START Exercise inputs

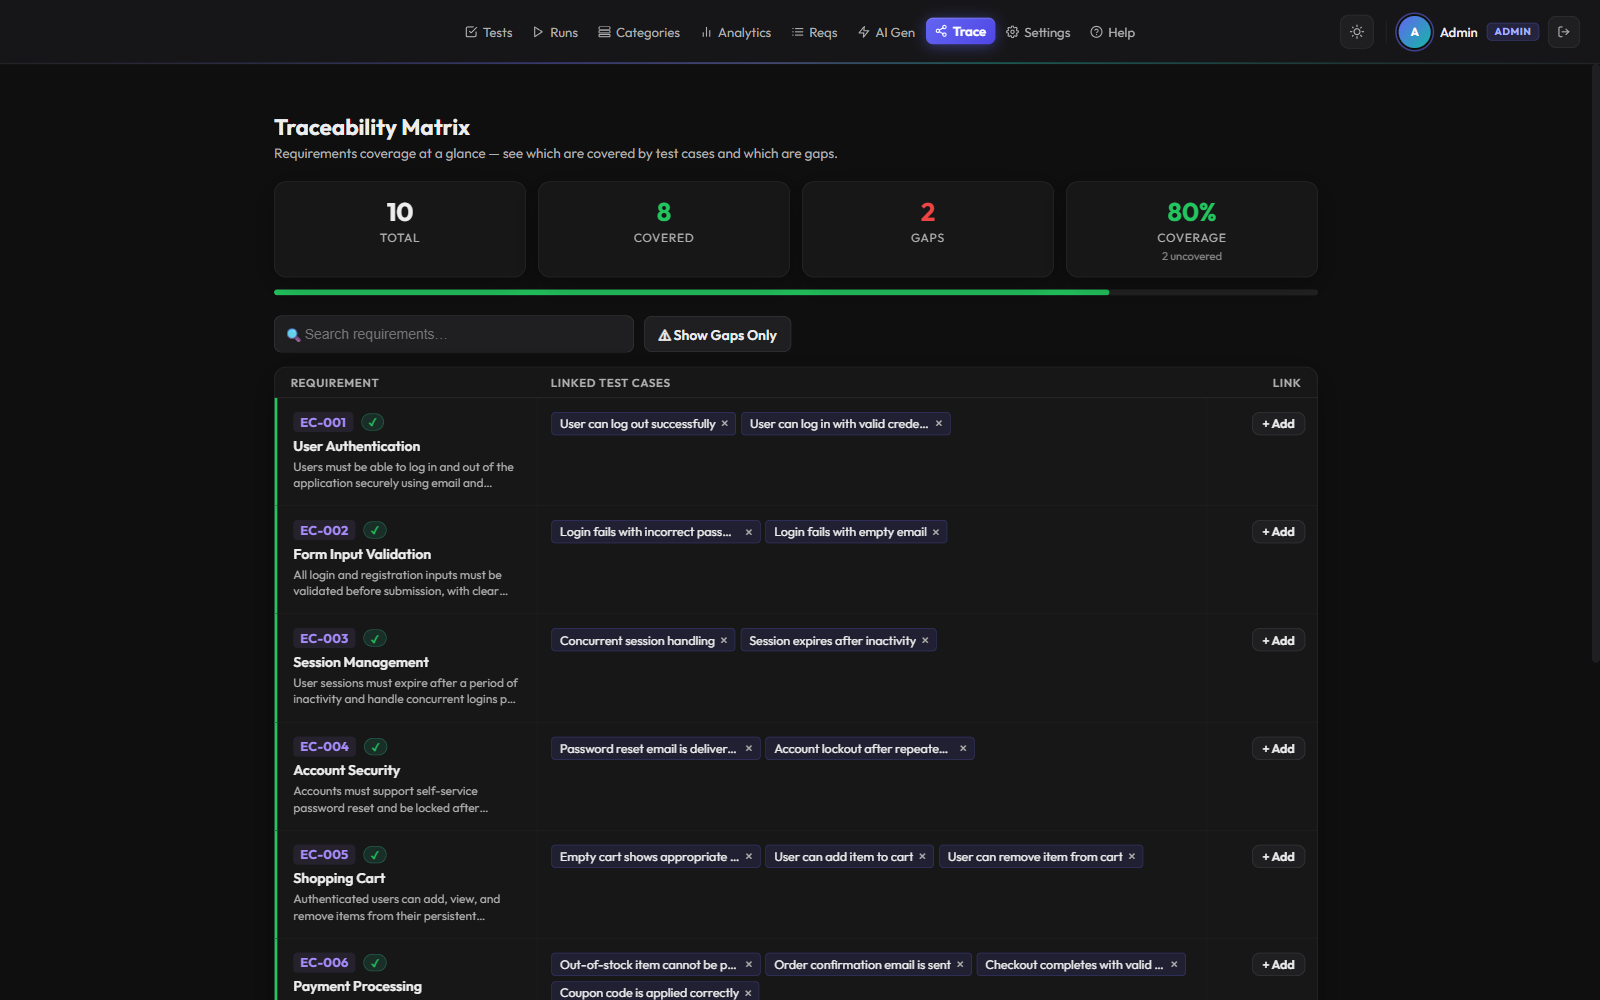
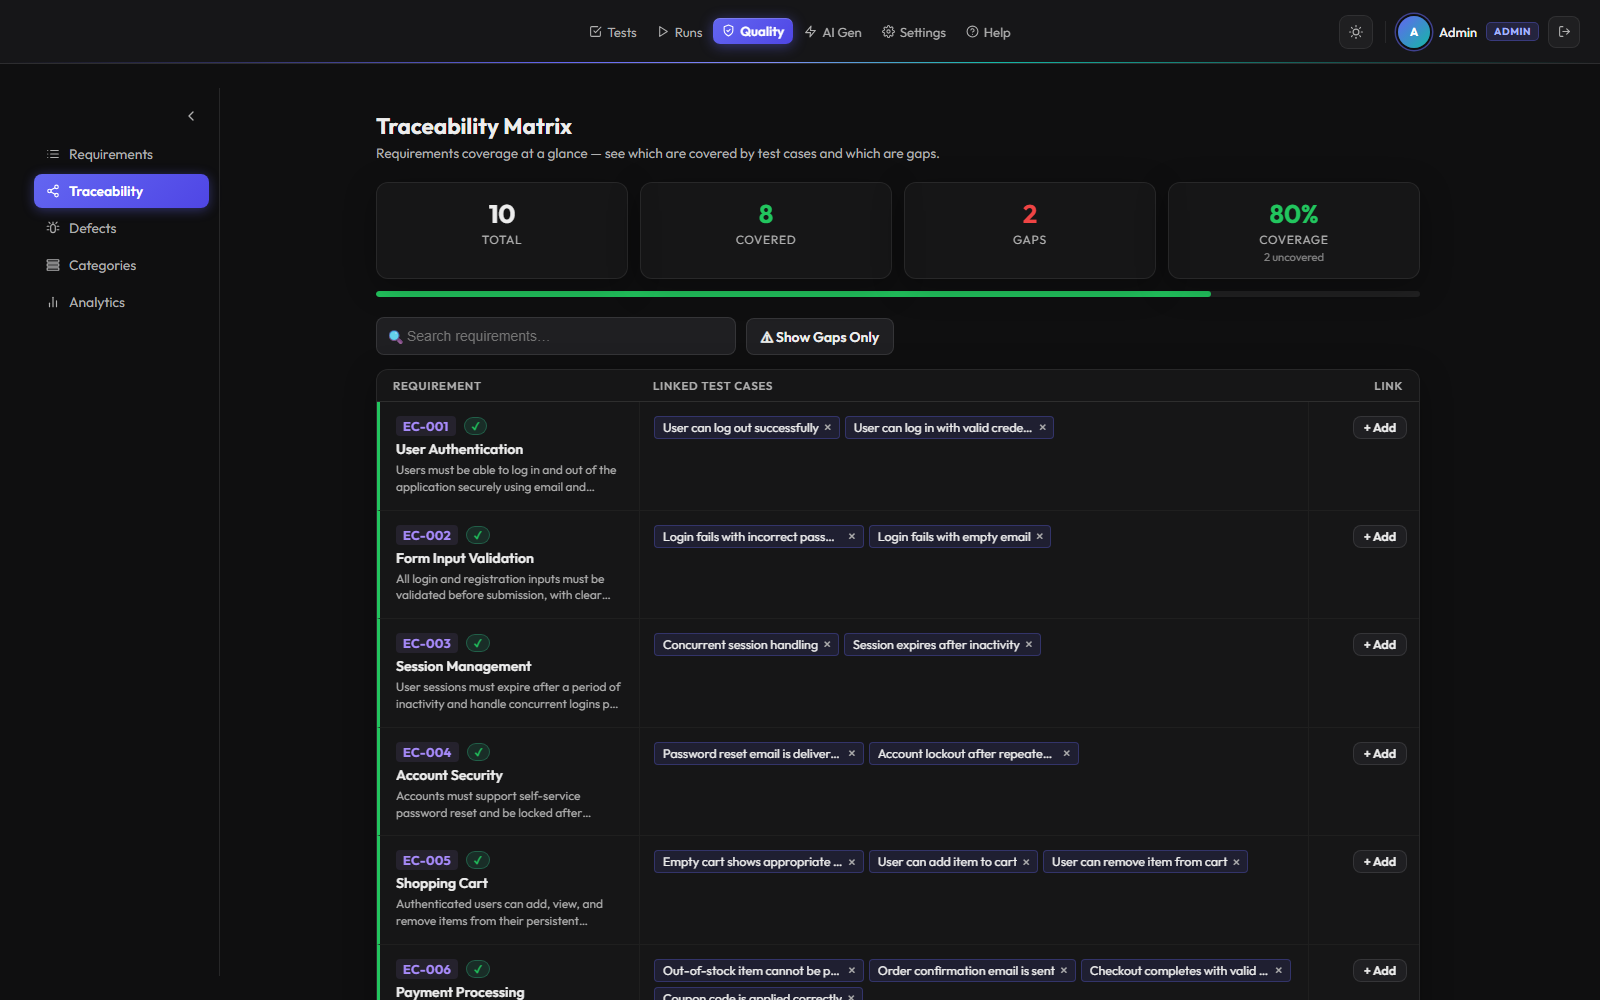
feat(site): refresh analytics/traceability shots for Quality nav; add native defects feature

diff --git a/index.html b/index.html
@@ -138,6 +138,14 @@
 
         <div class="feature reveal">
           <div class="feature__text">
+            <h3>Native defect tracking</h3>
+            <p>Log lightweight defects with severity and status right where tests fail, link them to results, and manage them on a dedicated Defects page in the Quality workspace — with an optional reference out to Jira or any external tracker.</p>
+          </div>
+          <div class="feature__shot"><div class="browser"><div class="browser__bar"><span></span><span></span><span></span></div><img src="images/07-defects.png" alt="TTGO defects — native bug tracking with severity, status and an optional external reference" loading="lazy" /></div></div>
+        </div>
+
+        <div class="feature feature--rev reveal">
+          <div class="feature__text">
             <h3>AI test generation</h3>
             <p>Pick a requirement for context, describe what you want, and let your configured model draft test cases for review. Nothing is saved until you approve it — your key, your data.</p>
           </div>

END Exercise inputs

● What is needed: Answer with an exact copy of the lines from the one containing "diff --git a/index.html b/index.html" through the end of the entries above, leaving out everything before.

● Solution to this task:
diff --git a/index.html b/index.html
@@ -138,6 +138,14 @@
 
         <div class="feature reveal">
           <div class="feature__text">
+            <h3>Native defect tracking</h3>
+            <p>Log lightweight defects with severity and status right where tests fail, link them to results, and manage them on a dedicated Defects page in the Quality workspace — with an optional reference out to Jira or any external tracker.</p>
+          </div>
+          <div class="feature__shot"><div class="browser"><div class="browser__bar"><span></span><span></span><span></span></div><img src="images/07-defects.png" alt="TTGO defects — native bug tracking with severity, status and an optional external reference" loading="lazy" /></div></div>
+        </div>
+
+        <div class="feature feature--rev reveal">
+          <div class="feature__text">
             <h3>AI test generation</h3>
             <p>Pick a requirement for context, describe what you want, and let your configured model draft test cases for review. Nothing is saved until you approve it — your key, your data.</p>
           </div>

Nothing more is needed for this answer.